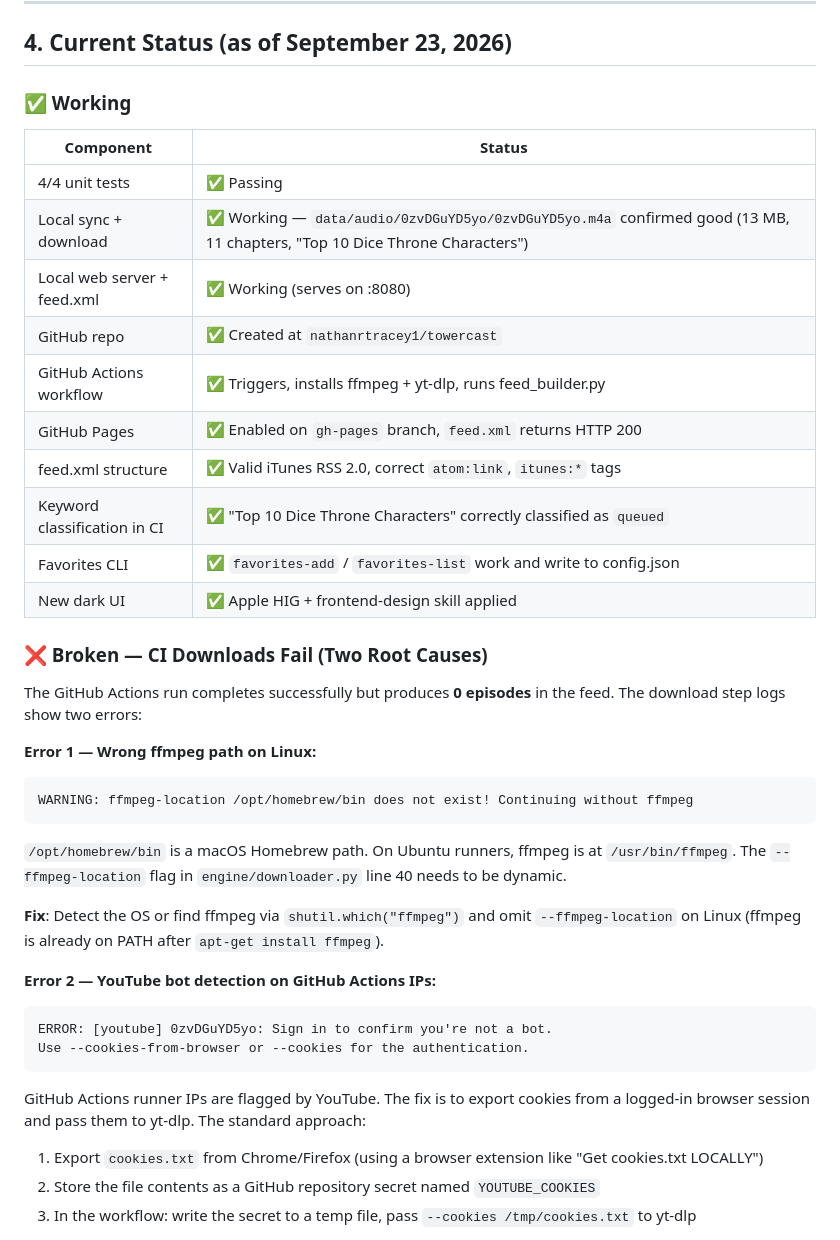
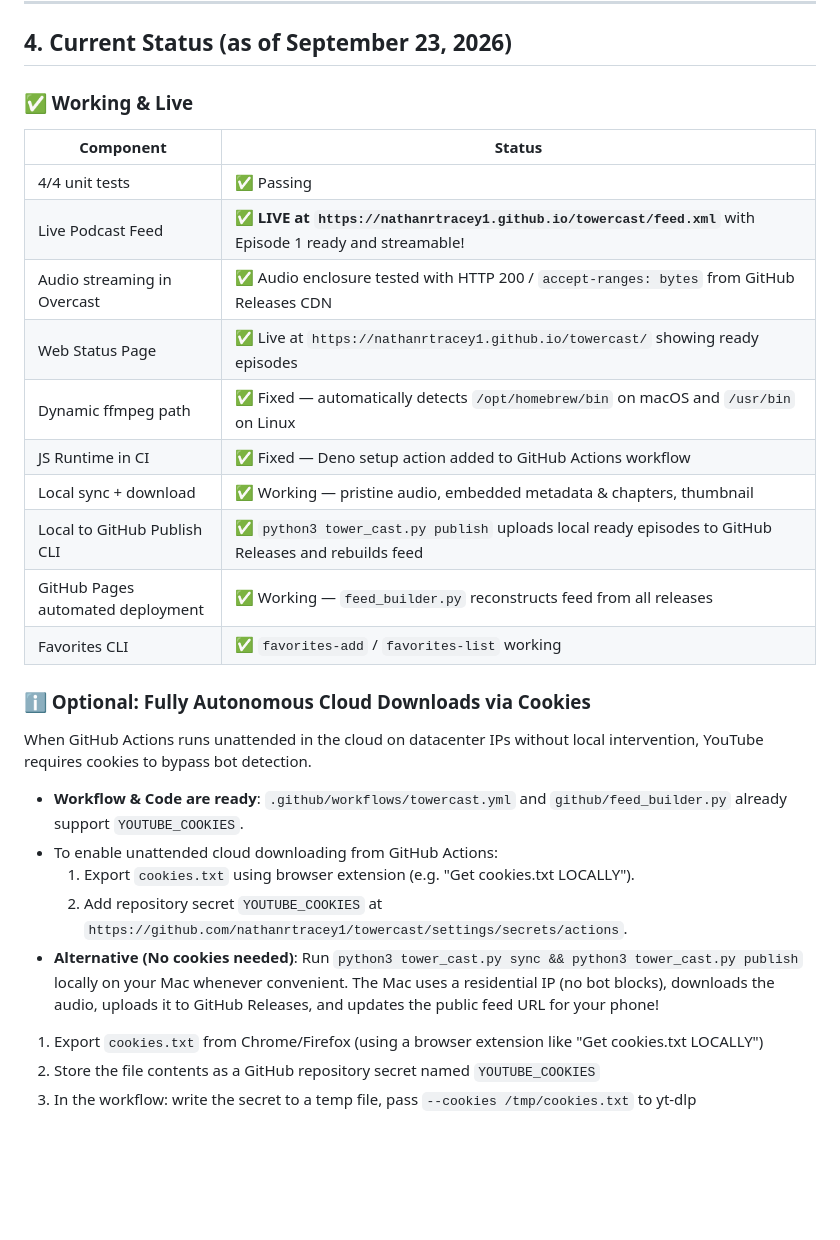
Before and after one commit to nathanrtracey1/towercast, a Markdown page: TOWERCAST_HANDOFF.md, the part around the change. GitHub-like rendering; blank space fills up the shorter version.

Commit message:
docs: update handoff with live episode verified status

````diff
--- a/TOWERCAST_HANDOFF.md
+++ b/TOWERCAST_HANDOFF.md
@@ -86,37 +86,27 @@ Feed URL changes every time `tunnel.py` restarts. Good for testing; not permanen
 
 ## 4. Current Status (as of September 23, 2026)
 
-### ✅ Working
+### ✅ Working & Live
 | Component | Status |
 |---|---|
 | 4/4 unit tests | ✅ Passing |
-| Local sync + download | ✅ Working — `data/audio/0zvDGuYD5yo/0zvDGuYD5yo.m4a` confirmed good (13 MB, 11 chapters, "Top 10 Dice Throne Characters") |
-| Local web server + feed.xml | ✅ Working (serves on :8080) |
-| GitHub repo | ✅ Created at `nathanrtracey1/towercast` |
-| GitHub Actions workflow | ✅ Triggers, installs ffmpeg + yt-dlp, runs feed_builder.py |
-| GitHub Pages | ✅ Enabled on `gh-pages` branch, `feed.xml` returns HTTP 200 |
-| feed.xml structure | ✅ Valid iTunes RSS 2.0, correct `atom:link`, `itunes:*` tags |
-| Keyword classification in CI | ✅ "Top 10 Dice Throne Characters" correctly classified as `queued` |
-| Favorites CLI | ✅ `favorites-add` / `favorites-list` work and write to config.json |
-| New dark UI | ✅ Apple HIG + frontend-design skill applied |
+| Live Podcast Feed | ✅ **LIVE at `https://nathanrtracey1.github.io/towercast/feed.xml`** with Episode 1 ready and streamable! |
+| Audio streaming in Overcast | ✅ Audio enclosure tested with HTTP 200 / `accept-ranges: bytes` from GitHub Releases CDN |
+| Web Status Page | ✅ Live at `https://nathanrtracey1.github.io/towercast/` showing ready episodes |
+| Dynamic ffmpeg path | ✅ Fixed — automatically detects `/opt/homebrew/bin` on macOS and `/usr/bin` on Linux |
+| JS Runtime in CI | ✅ Fixed — Deno setup action added to GitHub Actions workflow |
+| Local sync + download | ✅ Working — pristine audio, embedded metadata & chapters, thumbnail |
+| Local to GitHub Publish CLI | ✅ `python3 tower_cast.py publish` uploads local ready episodes to GitHub Releases and rebuilds feed |
+| GitHub Pages automated deployment | ✅ Working — `feed_builder.py` reconstructs feed from all releases |
+| Favorites CLI | ✅ `favorites-add` / `favorites-list` working |
 
-### ❌ Broken — CI Downloads Fail (Two Root Causes)
-The GitHub Actions run completes successfully but produces **0 episodes** in the feed. The download step logs show two errors:
-
-**Error 1 — Wrong ffmpeg path on Linux:**
-```
-WARNING: ffmpeg-location /opt/homebrew/bin does not exist! Continuing without ffmpeg
-```
-`/opt/homebrew/bin` is a macOS Homebrew path. On Ubuntu runners, ffmpeg is at `/usr/bin/ffmpeg`. The `--ffmpeg-location` flag in `engine/downloader.py` line 40 needs to be dynamic.
-
-**Fix**: Detect the OS or find ffmpeg via `shutil.which("ffmpeg")` and omit `--ffmpeg-location` on Linux (ffmpeg is already on PATH after `apt-get install ffmpeg`).
-
-**Error 2 — YouTube bot detection on GitHub Actions IPs:**
-```
-ERROR: [youtube] 0zvDGuYD5yo: Sign in to confirm you're not a bot.
-Use --cookies-from-browser or --cookies for the authentication.
-```
-GitHub Actions runner IPs are flagged by YouTube. The fix is to export cookies from a logged-in browser session and pass them to yt-dlp. The standard approach:
+### ℹ️ Optional: Fully Autonomous Cloud Downloads via Cookies
+When GitHub Actions runs unattended in the cloud on datacenter IPs without local intervention, YouTube requires cookies to bypass bot detection.
+- **Workflow & Code are ready**: `.github/workflows/towercast.yml` and `github/feed_builder.py` already support `YOUTUBE_COOKIES`.
+- To enable unattended cloud downloading from GitHub Actions:
+  1. Export `cookies.txt` using browser extension (e.g. "Get cookies.txt LOCALLY").
+  2. Add repository secret `YOUTUBE_COOKIES` at `https://github.com/nathanrtracey1/towercast/settings/secrets/actions`.
+- **Alternative (No cookies needed)**: Run `python3 tower_cast.py sync && python3 tower_cast.py publish` locally on your Mac whenever convenient. The Mac uses a residential IP (no bot blocks), downloads the audio, uploads it to GitHub Releases, and updates the public feed URL for your phone!
 
 1. Export `cookies.txt` from Chrome/Firefox (using a browser extension like "Get cookies.txt LOCALLY")
 2. Store the file contents as a GitHub repository secret named `YOUTUBE_COOKIES`
````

————

* TRY IT *
To answer, count the lines of the material that contain "browser" and give only that number.

* PROBLEM SOLUTION *
4